*** Begin section ***

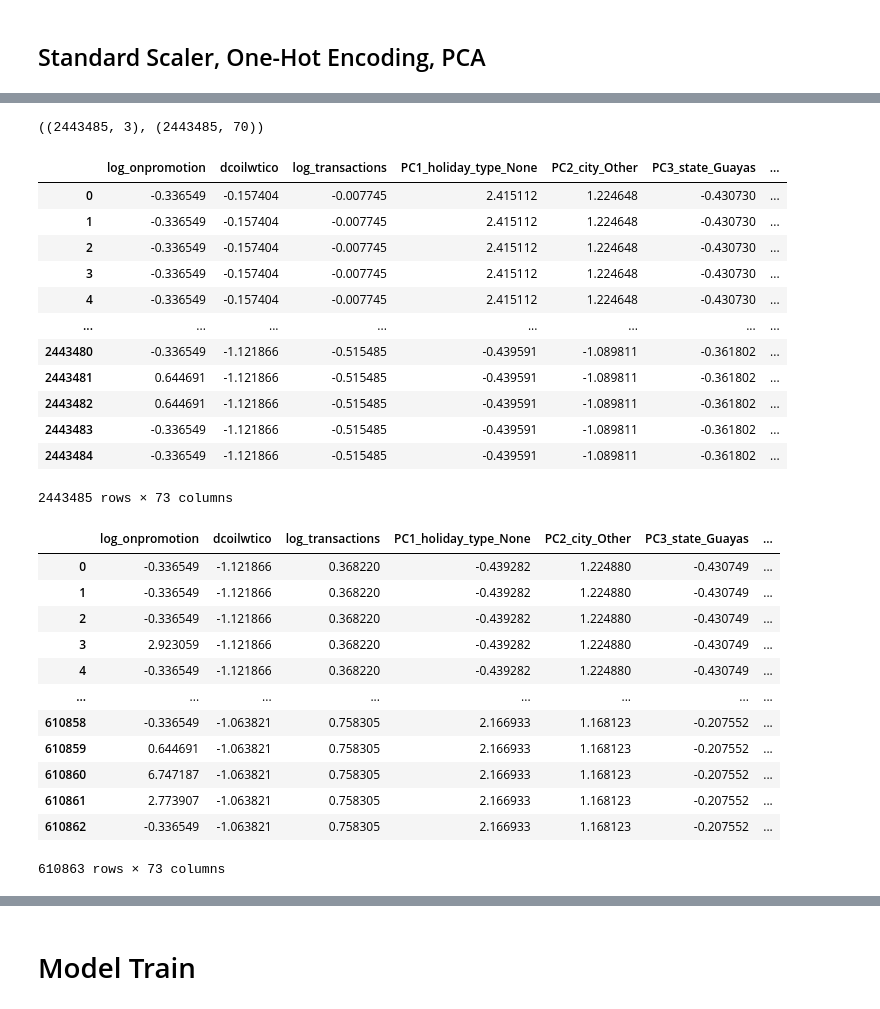
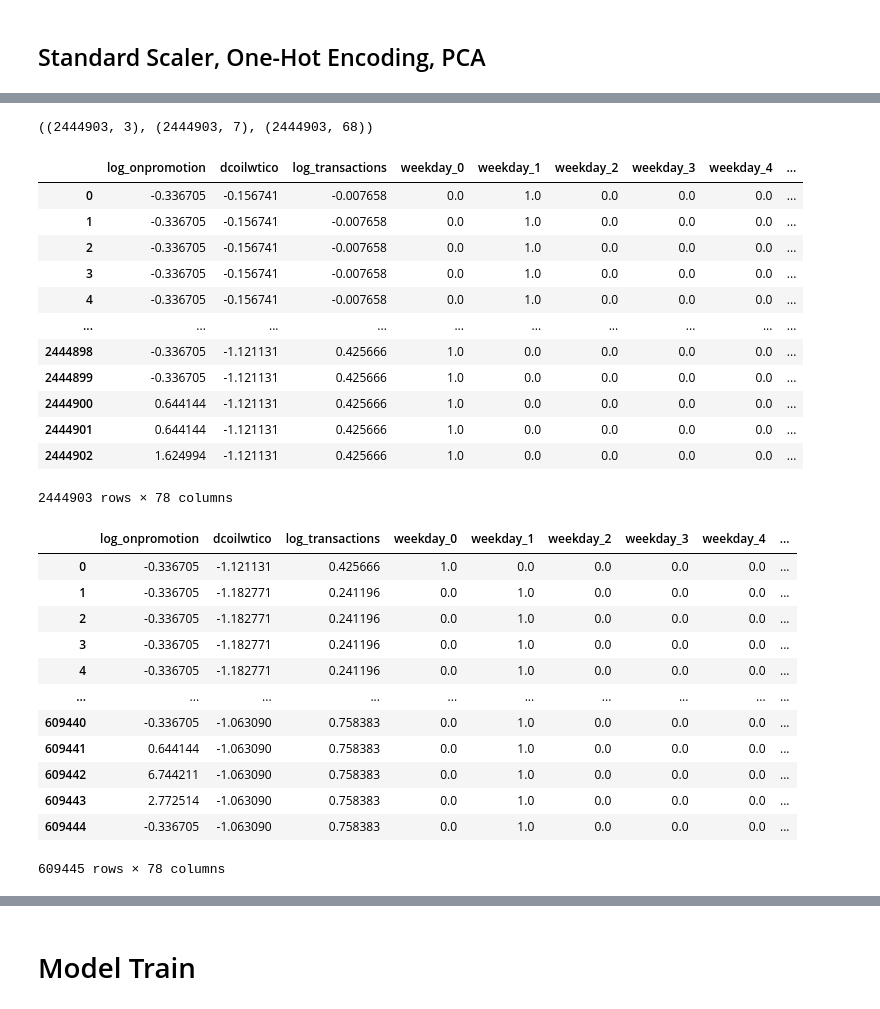
Before and after one commit to suusuu00/Kaggle-Store-Sales---Time-Series-Forecasting, a Jupyter notebook: train.ipynb, the cells around one changed output, grey strips where cells are left out. Cells and saved outputs as stored; diff of their text form; code cells hidden in the pictures.

```diff
--- a/train.ipynb
+++ b/train.ipynb
@@ -619,3 +646,6 @@ i
+# %%
+# 하루 데이터 딱 맞게 끊기 위해
+train_size = merge_train_df[(merge_train_df['year'] == 2016) & (merge_train_df['month'] == 9) & (merge_train_df['day'] == 12)].iloc[-1:, :].index[0]
 # %%
 y_train = merge_train_df['log_sales']
 merge_train_df = merge_train_df.drop(columns='log_sales')
@@ -633,10 +661,18 @@ from sklearn.decomposition import PCA
 # 수치형 컬럼
 numeric_col = ['log_onpromotion', 'dcoilwtico', 'log_transactions']
 # 카테고리 컬럼
-category_col = ['store_nbr', 'city', 'state', 'store_type', 'cluster', 'holiday_type', 'locale', 'locale_name', 'transferred', 'family', 'description', 'weekday']
+category_col = ['store_nbr', 'city', 'state', 'store_type', 'cluster', 'holiday_type', 'locale', 'locale_name', 'transferred', 'family', 'description']
+# 요일은 판매량에 큰 영향을 끼친다고 판단하여 pca에 따로 적용하지 않고 원핫인코딩만 함
+weekday_col = ['weekday']
 # %%
 scaler = StandardScaler()
 scaler.fit(merge_train_df[numeric_col])
 train_numeric_df = pd.DataFrame(scaler.transform(merge_train_df[numeric_col]), columns= scaler.get_feature_names_out())
 val_numeric_df = pd.DataFrame(scaler.transform(merge_val_df[numeric_col]), columns= scaler.get_feature_names_out())
 test_numeric_df = pd.DataFrame(scaler.transform(merge_test_df[numeric_col]), columns= scaler.get_feature_names_out())
+# %%
+wd_oe = OneHotEncoder(sparse_output = False, handle_unknown = 'infrequent_if_exist')
+wd_oe.fit(merge_train_df[weekday_col])
+train_wd_oe_df = pd.DataFrame(wd_oe.transform(merge_train_df[weekday_col]), columns = wd_oe.get_feature_names_out())
+val_wd_oe_df = pd.DataFrame(wd_oe.transform(merge_val_df[weekday_col]), columns = wd_oe.get_feature_names_out())
+test_wd_oe_df = pd.DataFrame(wd_oe.transform(merge_test_df[weekday_col]), columns = wd_oe.get_feature_names_out())
@@ -653,5 +693,5 @@ train_oe_df.shape
 # %%
-pca = PCA(n_components=70)
+pca = PCA(n_components=68)
 pca.fit(train_oe_df)
 components = pca.components_
 component_var_mapping = [f'PC{i+1}_{train_oe_df.columns[j]}' for i, j in enumerate(np.abs(components).argmax(axis=1))]
@@ -659,5 +699,5 @@ train_oe_select_df = pd.DataFrame(pca.transform(train_oe_df), columns = componen
 val_oe_select_df = pd.DataFrame(pca.transform(val_oe_df), columns = component_var_mapping)
 test_oe_select_df = pd.DataFrame(pca.transform(test_oe_df), columns = component_var_mapping)
 pca.explained_variance_ratio_.sum()
-# 244개 중에서 70개를 선택해야 분산 설명력 : 90%
+# 237개 중에서 68개를 선택해야 분산 설명력 : 90%
 # %% [output]
@@ -681,39 +715,39 @@ train_oe_select_df
 # %%
-train_numeric_df.shape, train_oe_select_df.shape
+train_numeric_df.shape, train_wd_oe_df.shape, train_oe_select_df.shape
 # %% [output]
-((2443485, 3), (2443485, 70))
+((2444903, 3), (2444903, 7), (2444903, 68))
 # %%
-merge_train_oe_df = pd.concat([train_numeric_df, train_oe_select_df], axis = 1)
+merge_train_oe_df = pd.concat([train_numeric_df, train_wd_oe_df, train_oe_select_df], axis = 1)
 merge_train_oe_df
 # %% [output]
-|  | log_onpromotion | dcoilwtico | log_transactions | PC1_holiday_type_None | PC2_city_Other | PC3_state_Guayas | ... |
-| 0 | -0.336549 | -0.157404 | -0.007745 | 2.415112 | 1.224648 | -0.430730 | ... |
-| 1 | -0.336549 | -0.157404 | -0.007745 | 2.415112 | 1.224648 | -0.430730 | ... |
-| 2 | -0.336549 | -0.157404 | -0.007745 | 2.415112 | 1.224648 | -0.430730 | ... |
-| 3 | -0.336549 | -0.157404 | -0.007745 | 2.415112 | 1.224648 | -0.430730 | ... |
-| 4 | -0.336549 | -0.157404 | -0.007745 | 2.415112 | 1.224648 | -0.430730 | ... |
-| ... | ... | ... | ... | ... | ... | ... | ... |
-| 2443480 | -0.336549 | -1.121866 | -0.515485 | -0.439591 | -1.089811 | -0.361802 | ... |
-| 2443481 | 0.644691 | -1.121866 | -0.515485 | -0.439591 | -1.089811 | -0.361802 | ... |
-| 2443482 | 0.644691 | -1.121866 | -0.515485 | -0.439591 | -1.089811 | -0.361802 | ... |
-| 2443483 | -0.336549 | -1.121866 | -0.515485 | -0.439591 | -1.089811 | -0.361802 | ... |
-| 2443484 | -0.336549 | -1.121866 | -0.515485 | -0.439591 | -1.089811 | -0.361802 | ... |
+|  | log_onpromotion | dcoilwtico | log_transactions | weekday_0 | weekday_1 | weekday_2 | weekday_3 | weekday_4 | ... |
+| 0 | -0.336705 | -0.156741 | -0.007658 | 0.0 | 1.0 | 0.0 | 0.0 | 0.0 | ... |
+| 1 | -0.336705 | -0.156741 | -0.007658 | 0.0 | 1.0 | 0.0 | 0.0 | 0.0 | ... |
+| 2 | -0.336705 | -0.156741 | -0.007658 | 0.0 | 1.0 | 0.0 | 0.0 | 0.0 | ... |
+| 3 | -0.336705 | -0.156741 | -0.007658 | 0.0 | 1.0 | 0.0 | 0.0 | 0.0 | ... |
+| 4 | -0.336705 | -0.156741 | -0.007658 | 0.0 | 1.0 | 0.0 | 0.0 | 0.0 | ... |
+| ... | ... | ... | ... | ... | ... | ... | ... | ... | ... |
+| 2444898 | -0.336705 | -1.121131 | 0.425666 | 1.0 | 0.0 | 0.0 | 0.0 | 0.0 | ... |
+| 2444899 | -0.336705 | -1.121131 | 0.425666 | 1.0 | 0.0 | 0.0 | 0.0 | 0.0 | ... |
+| 2444900 | 0.644144 | -1.121131 | 0.425666 | 1.0 | 0.0 | 0.0 | 0.0 | 0.0 | ... |
+| 2444901 | 0.644144 | -1.121131 | 0.425666 | 1.0 | 0.0 | 0.0 | 0.0 | 0.0 | ... |
+| 2444902 | 1.624994 | -1.121131 | 0.425666 | 1.0 | 0.0 | 0.0 | 0.0 | 0.0 | ... |
-2443485 rows × 73 columns
+2444903 rows × 78 columns
 # %%
-merge_val_oe_df = pd.concat([val_numeric_df, val_oe_select_df], axis = 1)
+merge_val_oe_df = pd.concat([val_numeric_df, val_wd_oe_df, val_oe_select_df], axis = 1)
 merge_val_oe_df
 # %% [output]
-|  | log_onpromotion | dcoilwtico | log_transactions | PC1_holiday_type_None | PC2_city_Other | PC3_state_Guayas | ... |
-| 0 | -0.336549 | -1.121866 | 0.368220 | -0.439282 | 1.224880 | -0.430749 | ... |
-| 1 | -0.336549 | -1.121866 | 0.368220 | -0.439282 | 1.224880 | -0.430749 | ... |
-| 2 | -0.336549 | -1.121866 | 0.368220 | -0.439282 | 1.224880 | -0.430749 | ... |
-| 3 | 2.923059 | -1.121866 | 0.368220 | -0.439282 | 1.224880 | -0.430749 | ... |
-| 4 | -0.336549 | -1.121866 | 0.368220 | -0.439282 | 1.224880 | -0.430749 | ... |
-| ... | ... | ... | ... | ... | ... | ... | ... |
-| 610858 | -0.336549 | -1.063821 | 0.758305 | 2.166933 | 1.168123 | -0.207552 | ... |
-| 610859 | 0.644691 | -1.063821 | 0.758305 | 2.166933 | 1.168123 | -0.207552 | ... |
-| 610860 | 6.747187 | -1.063821 | 0.758305 | 2.166933 | 1.168123 | -0.207552 | ... |
-| 610861 | 2.773907 | -1.063821 | 0.758305 | 2.166933 | 1.168123 | -0.207552 | ... |
-| 610862 | -0.336549 | -1.063821 | 0.758305 | 2.166933 | 1.168123 | -0.207552 | ... |
+|  | log_onpromotion | dcoilwtico | log_transactions | weekday_0 | weekday_1 | weekday_2 | weekday_3 | weekday_4 | ... |
+| 0 | -0.336705 | -1.121131 | 0.425666 | 1.0 | 0.0 | 0.0 | 0.0 | 0.0 | ... |
+| 1 | -0.336705 | -1.182771 | 0.241196 | 0.0 | 1.0 | 0.0 | 0.0 | 0.0 | ... |
+| 2 | -0.336705 | -1.182771 | 0.241196 | 0.0 | 1.0 | 0.0 | 0.0 | 0.0 | ... |
+| 3 | -0.336705 | -1.182771 | 0.241196 | 0.0 | 1.0 | 0.0 | 0.0 | 0.0 | ... |
+| 4 | -0.336705 | -1.182771 | 0.241196 | 0.0 | 1.0 | 0.0 | 0.0 | 0.0 | ... |
+| ... | ... | ... | ... | ... | ... | ... | ... | ... | ... |
+| 609440 | -0.336705 | -1.063090 | 0.758383 | 0.0 | 1.0 | 0.0 | 0.0 | 0.0 | ... |
+| 609441 | 0.644144 | -1.063090 | 0.758383 | 0.0 | 1.0 | 0.0 | 0.0 | 0.0 | ... |
+| 609442 | 6.744211 | -1.063090 | 0.758383 | 0.0 | 1.0 | 0.0 | 0.0 | 0.0 | ... |
+| 609443 | 2.772514 | -1.063090 | 0.758383 | 0.0 | 1.0 | 0.0 | 0.0 | 0.0 | ... |
+| 609444 | -0.336705 | -1.063090 | 0.758383 | 0.0 | 1.0 | 0.0 | 0.0 | 0.0 | ... |
-610863 rows × 73 columns
+609445 rows × 78 columns
 # %%
```
Also changed, not shown: parts of 38 cells of this notebook, 3 other files.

*** End section ***

## WORK INSTRUCTIONS
Find the word "transform" in the records, and report each line that has it.

## RESPONSE TO THE TASK
 train_numeric_df = pd.DataFrame(scaler.transform(merge_train_df[numeric_col]), columns= scaler.get_feature_names_out())
 val_numeric_df = pd.DataFrame(scaler.transform(merge_val_df[numeric_col]), columns= scaler.get_feature_names_out())
 test_numeric_df = pd.DataFrame(scaler.transform(merge_test_df[numeric_col]), columns= scaler.get_feature_names_out())
+train_wd_oe_df = pd.DataFrame(wd_oe.transform(merge_train_df[weekday_col]), columns = wd_oe.get_feature_names_out())
+val_wd_oe_df = pd.DataFrame(wd_oe.transform(merge_val_df[weekday_col]), columns = wd_oe.get_feature_names_out())
+test_wd_oe_df = pd.DataFrame(wd_oe.transform(merge_test_df[weekday_col]), columns = wd_oe.get_feature_names_out())
@@ -659,5 +699,5 @@ train_oe_select_df = pd.DataFrame(pca.transform(train_oe_df), columns = componen
 val_oe_select_df = pd.DataFrame(pca.transform(val_oe_df), columns = component_var_mapping)
 test_oe_select_df = pd.DataFrame(pca.transform(test_oe_df), columns = component_var_mapping)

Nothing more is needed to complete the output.